* Exercise directions
Collect every line of the records below that contains the word "libcypher".

Dataset items:

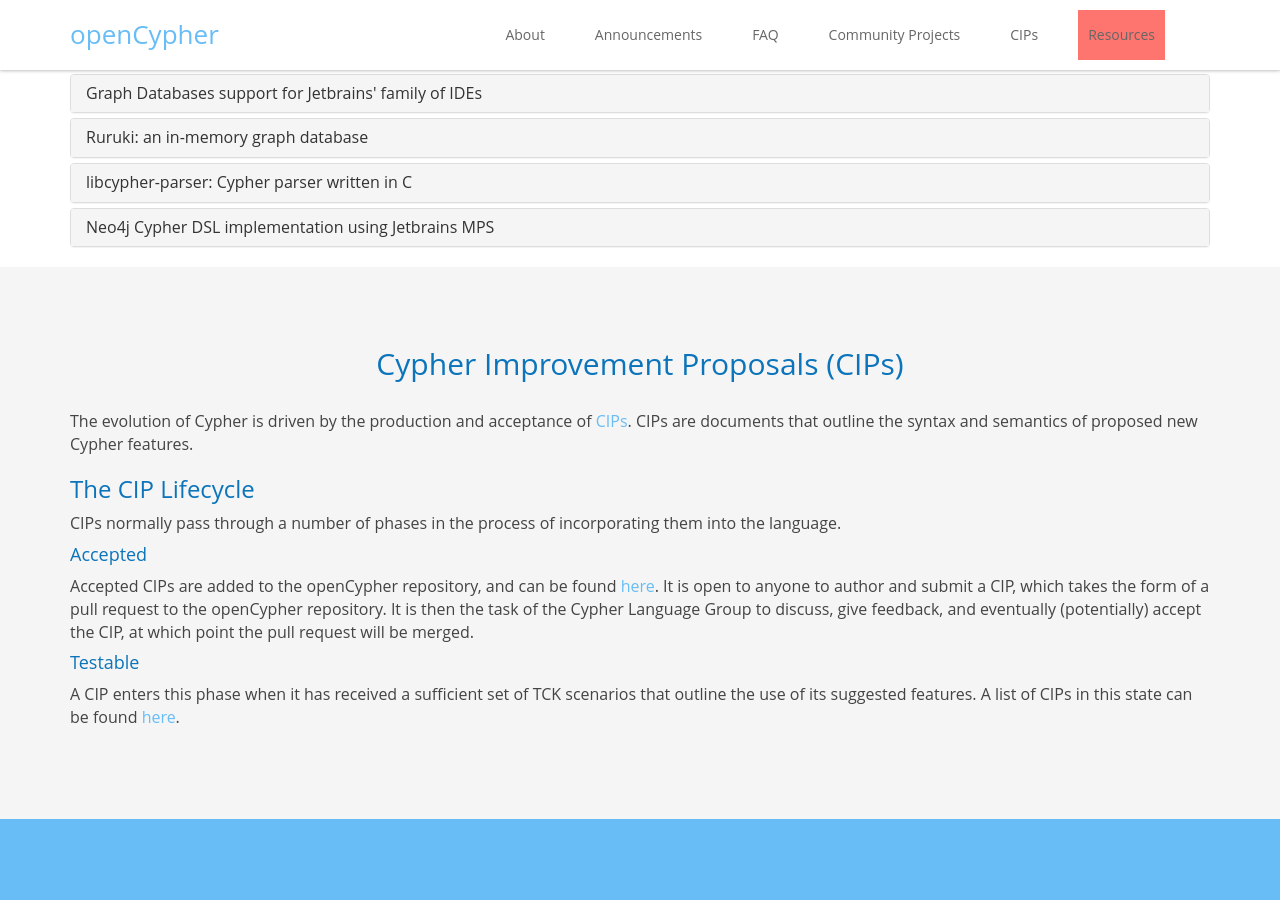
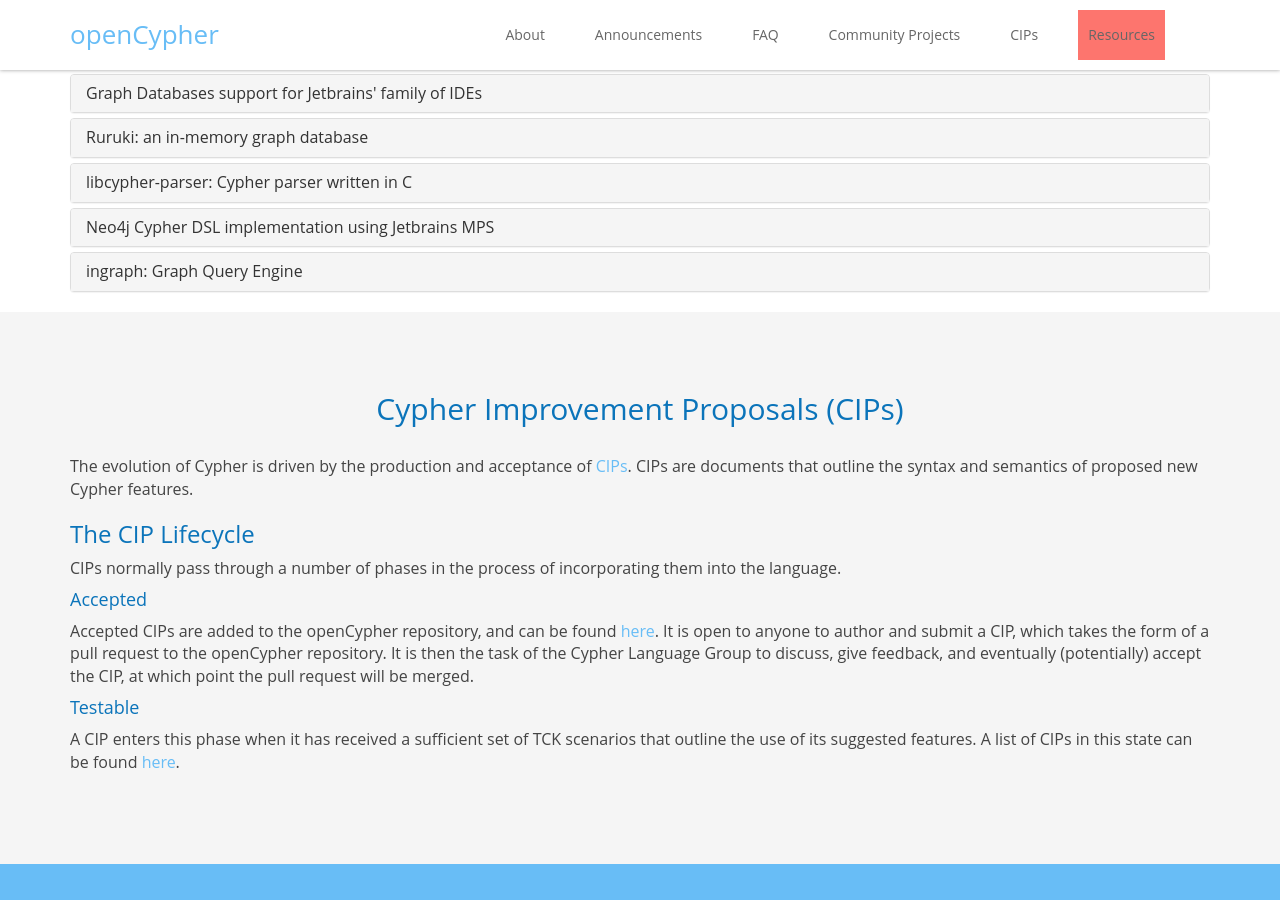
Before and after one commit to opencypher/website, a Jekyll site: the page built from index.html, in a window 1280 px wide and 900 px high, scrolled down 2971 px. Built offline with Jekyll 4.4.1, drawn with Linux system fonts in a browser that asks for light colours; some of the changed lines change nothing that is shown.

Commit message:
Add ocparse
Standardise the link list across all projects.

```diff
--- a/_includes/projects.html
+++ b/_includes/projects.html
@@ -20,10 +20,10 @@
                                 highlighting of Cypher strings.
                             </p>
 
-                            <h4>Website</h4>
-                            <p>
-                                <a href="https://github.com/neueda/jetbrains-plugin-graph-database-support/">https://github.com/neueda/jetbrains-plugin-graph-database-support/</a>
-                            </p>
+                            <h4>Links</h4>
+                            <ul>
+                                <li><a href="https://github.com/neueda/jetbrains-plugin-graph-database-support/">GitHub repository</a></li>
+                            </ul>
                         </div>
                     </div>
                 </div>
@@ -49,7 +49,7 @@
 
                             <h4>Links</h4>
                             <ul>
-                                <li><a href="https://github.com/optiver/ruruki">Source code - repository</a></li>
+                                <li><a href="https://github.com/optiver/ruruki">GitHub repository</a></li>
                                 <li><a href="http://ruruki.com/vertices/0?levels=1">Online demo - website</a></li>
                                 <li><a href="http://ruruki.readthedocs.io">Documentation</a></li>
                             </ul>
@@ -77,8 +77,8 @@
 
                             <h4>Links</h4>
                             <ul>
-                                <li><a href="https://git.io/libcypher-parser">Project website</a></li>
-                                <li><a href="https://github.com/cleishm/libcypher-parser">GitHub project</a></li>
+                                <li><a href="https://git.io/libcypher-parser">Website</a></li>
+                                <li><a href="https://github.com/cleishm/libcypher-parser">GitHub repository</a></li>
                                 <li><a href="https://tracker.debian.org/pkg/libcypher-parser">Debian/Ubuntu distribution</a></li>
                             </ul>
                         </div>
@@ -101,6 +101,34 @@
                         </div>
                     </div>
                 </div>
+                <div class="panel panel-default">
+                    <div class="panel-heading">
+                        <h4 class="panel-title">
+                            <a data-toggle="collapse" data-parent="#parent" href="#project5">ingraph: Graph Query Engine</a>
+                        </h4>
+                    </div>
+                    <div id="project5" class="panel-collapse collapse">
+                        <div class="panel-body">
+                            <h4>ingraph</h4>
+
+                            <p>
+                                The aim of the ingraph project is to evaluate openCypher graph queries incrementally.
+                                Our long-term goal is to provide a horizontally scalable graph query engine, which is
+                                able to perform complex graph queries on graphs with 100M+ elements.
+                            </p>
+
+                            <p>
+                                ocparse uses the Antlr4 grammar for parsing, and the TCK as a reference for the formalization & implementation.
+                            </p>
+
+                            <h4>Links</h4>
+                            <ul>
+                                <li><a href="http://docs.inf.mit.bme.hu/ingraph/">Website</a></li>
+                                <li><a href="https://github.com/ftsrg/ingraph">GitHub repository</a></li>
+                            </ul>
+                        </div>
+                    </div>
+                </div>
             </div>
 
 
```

* Response to the exercise
-                                <li><a href="https://git.io/libcypher-parser">Project website</a></li>
-                                <li><a href="https://github.com/cleishm/libcypher-parser">GitHub project</a></li>
+                                <li><a href="https://git.io/libcypher-parser">Website</a></li>
+                                <li><a href="https://github.com/cleishm/libcypher-parser">GitHub repository</a></li>
                                 <li><a href="https://tracker.debian.org/pkg/libcypher-parser">Debian/Ubuntu distribution</a></li>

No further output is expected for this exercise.